**What you should do:** Search the data below for the string "Maxadif". Extract every line that contains it.
"""
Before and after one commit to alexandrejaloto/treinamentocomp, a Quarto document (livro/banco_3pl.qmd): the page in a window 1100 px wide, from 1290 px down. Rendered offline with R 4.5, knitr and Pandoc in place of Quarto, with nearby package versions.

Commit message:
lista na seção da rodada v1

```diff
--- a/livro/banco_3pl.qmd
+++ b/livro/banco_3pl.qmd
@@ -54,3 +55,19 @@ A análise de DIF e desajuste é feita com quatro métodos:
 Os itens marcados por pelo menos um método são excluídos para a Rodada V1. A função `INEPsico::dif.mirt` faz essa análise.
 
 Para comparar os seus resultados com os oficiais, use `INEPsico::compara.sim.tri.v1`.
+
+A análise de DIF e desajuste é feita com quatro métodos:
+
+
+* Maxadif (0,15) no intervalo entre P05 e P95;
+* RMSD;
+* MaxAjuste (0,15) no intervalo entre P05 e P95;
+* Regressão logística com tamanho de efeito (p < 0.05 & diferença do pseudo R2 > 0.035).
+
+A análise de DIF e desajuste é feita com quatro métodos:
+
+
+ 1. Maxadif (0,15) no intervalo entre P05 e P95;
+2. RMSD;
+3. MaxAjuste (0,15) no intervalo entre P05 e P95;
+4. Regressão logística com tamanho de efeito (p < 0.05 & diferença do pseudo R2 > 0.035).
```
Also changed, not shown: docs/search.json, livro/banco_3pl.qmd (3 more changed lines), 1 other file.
"""
**Exercise solution:**
+* Maxadif (0,15) no intervalo entre P05 e P95;
+ 1. Maxadif (0,15) no intervalo entre P05 e P95;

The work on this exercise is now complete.